It might be time for Ellis County government officials, elected and appointed alike, to reassess their spending habits. Trends for the current fiscal year are not going in a direction anybody likes, let alone can defend.
Perhaps the county commission's rejection of the bids received for the construction of a new EMS/rural fire building and the remodeling of the future administrative building is a step in the right direction. The ultimate resolution for these two projects will be very telling.
Currently, it doesn't appear the county budgeted enough for either project. Commissioners set a ceiling of $600,000 to convert the former Commerce Bank building at 718 Main into office space for the register of deeds, county clerk, county appraiser, county treasurer, the information technology department, and the environmental department. The two bids received were $944,000 and $995,000.
For the EMS/rural fire building at 22nd Street and General Hays Road, the commission allocated $3.5 million. The addition of professional fees brings the total budget to $3.8 million. The six bids ranged from $3.95 million to $4.55 million.

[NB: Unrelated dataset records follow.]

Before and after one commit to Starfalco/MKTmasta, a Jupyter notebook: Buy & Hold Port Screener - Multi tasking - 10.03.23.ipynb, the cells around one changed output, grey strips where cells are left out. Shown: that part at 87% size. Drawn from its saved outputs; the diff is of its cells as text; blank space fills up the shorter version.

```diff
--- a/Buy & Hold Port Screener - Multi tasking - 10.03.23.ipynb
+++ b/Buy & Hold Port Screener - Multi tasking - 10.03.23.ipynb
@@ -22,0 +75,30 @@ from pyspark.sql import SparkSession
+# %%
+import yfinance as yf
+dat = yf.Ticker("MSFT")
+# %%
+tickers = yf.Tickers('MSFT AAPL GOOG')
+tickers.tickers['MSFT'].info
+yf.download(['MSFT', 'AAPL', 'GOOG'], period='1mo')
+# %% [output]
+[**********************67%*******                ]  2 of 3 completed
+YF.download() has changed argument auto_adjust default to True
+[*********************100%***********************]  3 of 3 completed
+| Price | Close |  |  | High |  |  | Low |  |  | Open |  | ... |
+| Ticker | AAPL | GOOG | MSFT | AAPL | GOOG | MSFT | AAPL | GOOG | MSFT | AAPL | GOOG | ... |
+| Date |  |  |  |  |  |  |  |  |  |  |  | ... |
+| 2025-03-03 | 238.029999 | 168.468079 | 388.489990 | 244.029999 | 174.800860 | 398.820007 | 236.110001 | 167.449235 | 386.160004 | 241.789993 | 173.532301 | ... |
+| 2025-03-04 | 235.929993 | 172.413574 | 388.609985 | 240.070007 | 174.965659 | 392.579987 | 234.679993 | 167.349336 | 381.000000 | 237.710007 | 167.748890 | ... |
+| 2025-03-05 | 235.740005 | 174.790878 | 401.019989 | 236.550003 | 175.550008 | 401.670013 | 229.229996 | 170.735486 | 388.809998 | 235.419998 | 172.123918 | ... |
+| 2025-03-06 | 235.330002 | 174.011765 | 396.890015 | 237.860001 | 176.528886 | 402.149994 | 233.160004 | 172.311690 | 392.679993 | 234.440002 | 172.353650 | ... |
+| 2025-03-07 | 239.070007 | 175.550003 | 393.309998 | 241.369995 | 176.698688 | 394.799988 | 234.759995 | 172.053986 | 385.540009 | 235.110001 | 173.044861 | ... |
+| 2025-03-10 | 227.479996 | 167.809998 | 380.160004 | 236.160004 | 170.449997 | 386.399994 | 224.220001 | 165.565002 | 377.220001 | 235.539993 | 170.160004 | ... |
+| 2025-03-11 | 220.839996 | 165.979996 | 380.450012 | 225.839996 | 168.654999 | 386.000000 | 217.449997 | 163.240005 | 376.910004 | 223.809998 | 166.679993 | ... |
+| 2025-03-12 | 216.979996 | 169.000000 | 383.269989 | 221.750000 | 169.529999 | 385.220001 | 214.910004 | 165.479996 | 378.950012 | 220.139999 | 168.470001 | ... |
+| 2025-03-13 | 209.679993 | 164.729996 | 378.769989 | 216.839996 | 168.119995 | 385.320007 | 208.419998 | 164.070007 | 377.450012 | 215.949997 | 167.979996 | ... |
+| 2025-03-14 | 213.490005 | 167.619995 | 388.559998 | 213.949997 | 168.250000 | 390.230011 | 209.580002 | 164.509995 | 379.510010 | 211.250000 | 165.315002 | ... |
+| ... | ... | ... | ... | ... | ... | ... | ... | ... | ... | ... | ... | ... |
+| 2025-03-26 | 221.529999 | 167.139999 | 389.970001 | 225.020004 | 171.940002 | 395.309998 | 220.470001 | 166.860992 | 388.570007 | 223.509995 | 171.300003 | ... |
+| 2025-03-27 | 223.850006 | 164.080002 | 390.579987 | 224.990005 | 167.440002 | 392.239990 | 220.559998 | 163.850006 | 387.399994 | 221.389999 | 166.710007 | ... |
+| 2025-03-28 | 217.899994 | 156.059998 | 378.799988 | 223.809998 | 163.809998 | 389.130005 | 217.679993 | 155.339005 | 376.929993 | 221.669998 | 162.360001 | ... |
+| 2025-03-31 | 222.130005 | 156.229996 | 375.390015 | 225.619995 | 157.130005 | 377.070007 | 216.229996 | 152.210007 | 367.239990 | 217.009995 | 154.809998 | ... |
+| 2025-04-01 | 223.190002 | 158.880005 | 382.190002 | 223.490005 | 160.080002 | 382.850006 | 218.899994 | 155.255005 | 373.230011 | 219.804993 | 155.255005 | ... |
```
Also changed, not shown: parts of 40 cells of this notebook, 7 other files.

The shortfall, therefore, ranges from approximately $500,000 to $1.45 million. New bids will be sought, with instructions to make them lower.
However, bridging that kind of gap either will require scaling back the projects significantly or increasing the budget. The first route would be to underdeliver what was promised taxpayers. The second could have repercussions on the expansion and renovation of the county jail, courthouse and Law Enforcement Center. Those projects, still being designed, will take up the lion's share of the $14.3 million sales tax collection approved by voters last May.
The additional 0.5-percent sales tax already is being collected. It began Oct. 1 and will last for five years or until the entire project is paid off, whichever comes sooner.
If bids for the last three buildings come in similarly higher, there is no way $14.3 million will be enough. That will not go over well with taxpayers of Ellis County, who had opted for the sales tax question after being threatened with a property tax increase.
We do not want to be disappointed again. Taxpayers already swallowed the fact county government passed a budget with approximately $7.5 million more expenses than last year. Then we watched in amazement as the commission moved more than $400,000 from emergency accounts because different departments were not staying on budget. Fee hikes have been approved for EMS services as well.
We have watched architects design buildings that don't meet city code and department heads loading up the new buildings with some less than necessary extras.
Perhaps we shouldn't be watching the sausage-making process, because all's well that ends well. Time will tell.
County commissioners need to understand their constituents want the projects as promised, and at the costs predicted. Ellis Countians agreed to $14.3 million -- not a penny more.
Editorial by Patrick Lowry